Date of Graduation


Document Type


Degree Type



Eberly College of Arts and Sciences


Communication Studies

Committee Chair

Matthew M Martin

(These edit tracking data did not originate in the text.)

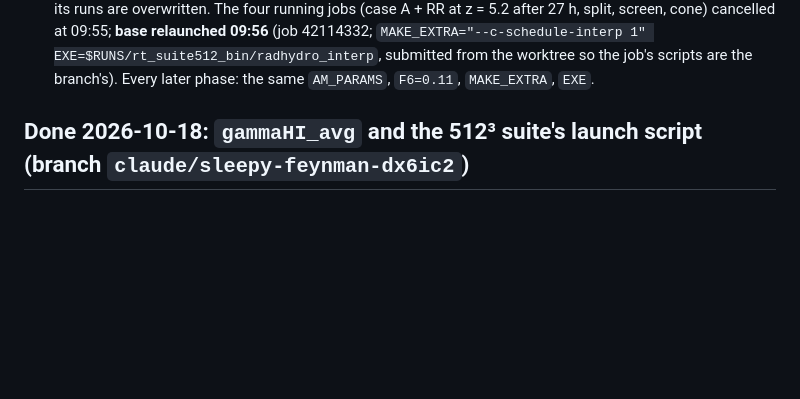
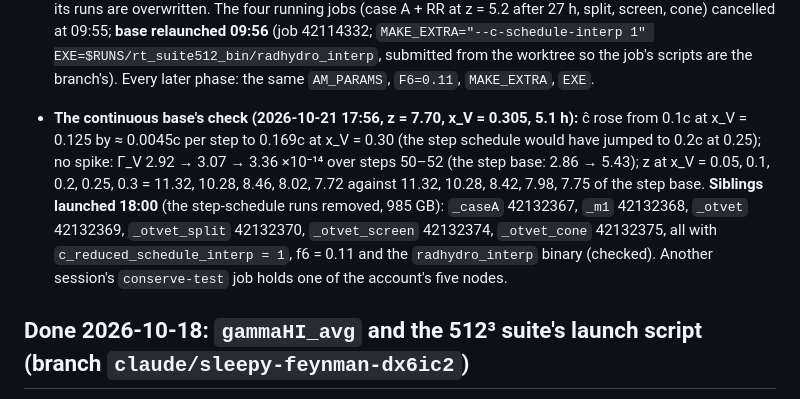
Before and after one commit to astromcquinn/NewRadHydroCode, a Markdown page: docs/STATUS.md, the part around the change. GitHub-like rendering; blank space fills up the shorter version.

Commit message:
STATUS: the continuous-schedule base's check (no spike, the history unchanged); the six siblings launched
Co-Authored-By: Claude Fable 5.1 <noreply@anthropic.com>
Claude-Session: https://claude.ai/code/session_012Un2LyTvMvoALf9tERuZeh

```diff
--- a/docs/STATUS.md
+++ b/docs/STATUS.md
@@ -269,6 +269,18 @@ the set is done).
   EXE=$RUNS/rt_suite512_bin/radhydro_interp`, submitted from the
   worktree so the job's scripts are the branch's). Every later phase:
   the same `AM_PARAMS`, `F6=0.11`, `MAKE_EXTRA`, `EXE`.
+- **The continuous base's check (2026-10-21 17:56, z = 7.70, x_V = 0.305,
+  5.1 h):** ĉ rose from 0.1c at x_V = 0.125 by ≈ 0.0045c per step to 0.169c
+  at x_V = 0.30 (the step schedule would have jumped to 0.2c at 0.25); no
+  spike: Γ_V 2.92 → 3.07 → 3.36 ×10⁻¹⁴ over steps 50–52 (the step base:
+  2.86 → 5.43); z at x_V = 0.05, 0.1, 0.2, 0.25, 0.3 = 11.32, 10.28, 8.46,
+  8.02, 7.72 against 11.32, 10.28, 8.42, 7.98, 7.75 of the step base.
+  **Siblings launched 18:00** (the step-schedule runs removed, 985 GB):
+  `_caseA` 42132367, `_m1` 42132368, `_otvet` 42132369, `_otvet_split`
+  42132370, `_otvet_screen` 42132374, `_otvet_cone` 42132375, all with
+  `c_reduced_schedule_interp = 1`, f6 = 0.11 and the `radhydro_interp`
+  binary (checked). Another session's `conserve-test` job holds one of
+  the account's five nodes.
 
 ## Done 2026-10-18: `gammaHI_avg` and the 512³ suite's launch script (branch `claude/sleepy-feynman-dx6ic2`)
 
```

Communication researchers know little about marital couples' public performances, or how marital couples communicate as a nonsummative whole when in the presence of important others (e.g., friends, family, co-workers). Two studies were conducted to examine marital couples' public performances from a Communication Theory of Identity (CTI) (Hecht, 1993) framework. In the first study, 153 marital couples completed self-report measures to assess how marital couples' attachment styles and relationship awareness are related to identity gaps during public performances as well as how identity gaps relate to a variety of outcomes including communication satisfaction, feelings of being understood, conversational appropriateness, relationship satisfaction, and commitment. In the second study, 46 marital couples' public performances were examined for varying degrees of communal, individual, and impersonal content themes, continual and hierarchical communication, communication integration, and nonverbal immediacy. This study also assessed how attachment styles, public and private self-consciousness, and couple identity are associated with marital couples' communication behaviors during their public performances. After interactions, marital couples completed identity gap, communication satisfaction, feeling of being understood, and conversational appropriateness measures while reflecting on their public performance. Together, these two studies introduced the study of marital couples' public performances while testing their salience to marital couples as guided by CTI. Results indicated married couples are less likely to experience identity gaps when they are similar in their attachment styles, when they are both secure in their attachment styles, when couples have a greater degree of relationship awareness, and when they communicate according to communal and impersonal themes during public performances. Identity gaps are damaging to couples' feelings of communication satisfaction, being understood, and conversational appropriateness. When identity gaps are a more common experience, married couples' ratings of relational satisfaction and commitment were negatively affected.